**Task instructions**
Where in the data below does the word "shown" appear? Copy every line that has it.

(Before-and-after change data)
----------
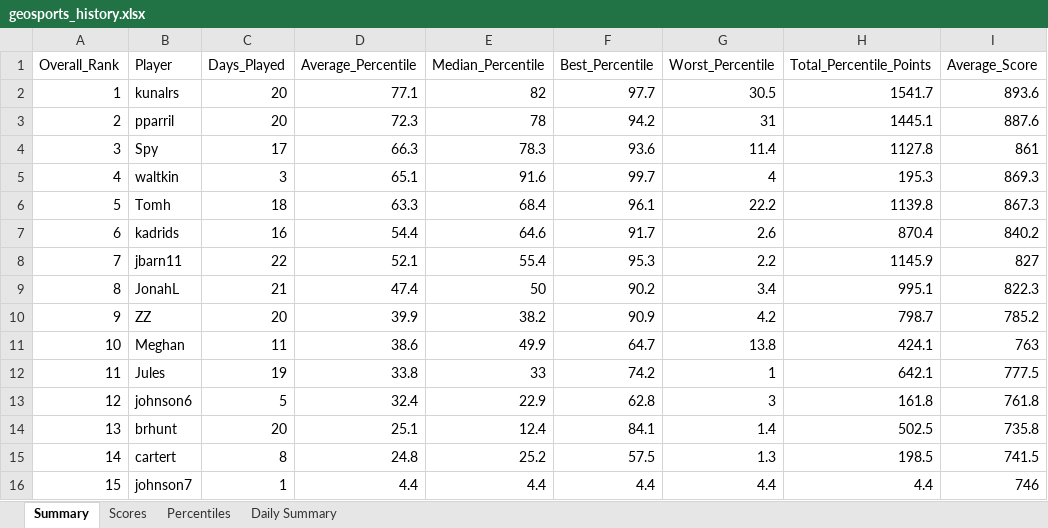
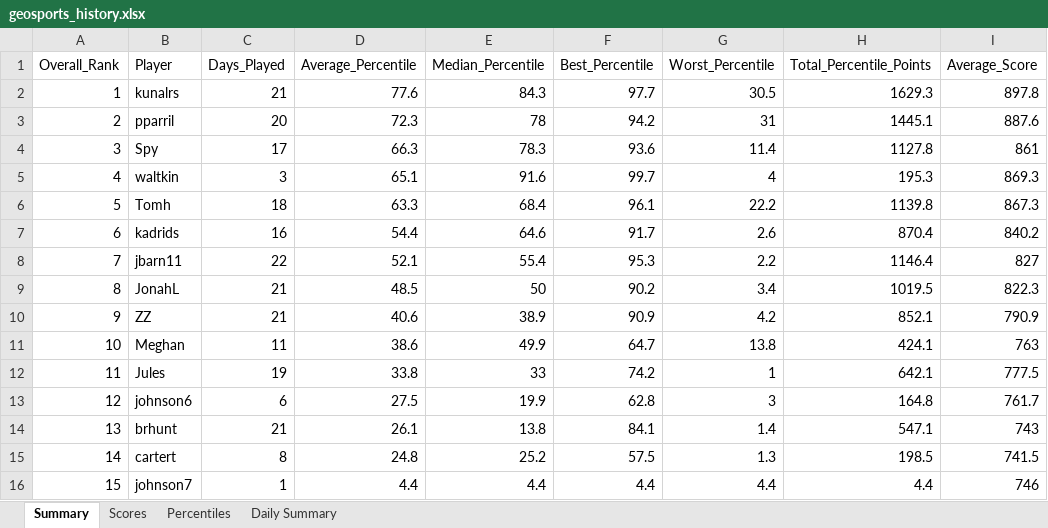
Before and after one commit to thenehan2442/geosport, an Excel workbook: geosports_history.xlsx, sheet Summary, drawn as a sheet; only a part is shown; values as stored, in another font and other column widths than the file's, no borders; the diff names each change by its address in the sheet, - before the commit and + after, or states it on an @@ line.

Commit message:
Auto-update league data Thu 09/24/2026  8:51:14.24

```diff
--- a/geosports_history.xlsx (sheet Summary)
+++ b/geosports_history.xlsx (sheet Summary)
-C2 (Days_Played): 20
+C2 (Days_Played): 21
-D2 (Average_Percentile): 77.1
+D2 (Average_Percentile): 77.6
-E2 (Median_Percentile): 82
+E2 (Median_Percentile): 84.3
-H2 (Total_Percentile_Points): 1541.7
+H2 (Total_Percentile_Points): 1629.3
-I2 (Average_Score): 893.6
+I2 (Average_Score): 897.8
-H8 (Total_Percentile_Points): 1145.9
+H8 (Total_Percentile_Points): 1146.4
-D9 (Average_Percentile): 47.4
+D9 (Average_Percentile): 48.5
-H9 (Total_Percentile_Points): 995.1
+H9 (Total_Percentile_Points): 1019.5
-C10 (Days_Played): 20
+C10 (Days_Played): 21
-D10 (Average_Percentile): 39.9
+D10 (Average_Percentile): 40.6
-E10 (Median_Percentile): 38.2
+E10 (Median_Percentile): 38.9
-H10 (Total_Percentile_Points): 798.7
+H10 (Total_Percentile_Points): 852.1
-I10 (Average_Score): 785.2
+I10 (Average_Score): 790.9
-C13 (Days_Played): 5
+C13 (Days_Played): 6
-D13 (Average_Percentile): 32.4
+D13 (Average_Percentile): 27.5
-E13 (Median_Percentile): 22.9
+E13 (Median_Percentile): 19.9
-H13 (Total_Percentile_Points): 161.8
+H13 (Total_Percentile_Points): 164.8
-I13 (Average_Score): 761.8
+I13 (Average_Score): 761.7
-C14 (Days_Played): 20
+C14 (Days_Played): 21
-D14 (Average_Percentile): 25.1
+D14 (Average_Percentile): 26.1
-E14 (Median_Percentile): 12.4
+E14 (Median_Percentile): 13.8
-H14 (Total_Percentile_Points): 502.5
+H14 (Total_Percentile_Points): 547.1
-I14 (Average_Score): 735.8
+I14 (Average_Score): 743
```
Also changed, not shown: sheet Daily Summary, sheet Percentiles, sheet Scores.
----------
**Task output**
Before and after one commit to thenehan2442/geosport, an Excel workbook: geosports_history.xlsx, sheet Summary, drawn as a sheet; only a part is shown; values as stored, in another font and other column widths than the file's, no borders; the diff names each change by its address in the sheet, - before the commit and + after, or states it on an @@ line.
Also changed, not shown: sheet Daily Summary, sheet Percentiles, sheet Scores.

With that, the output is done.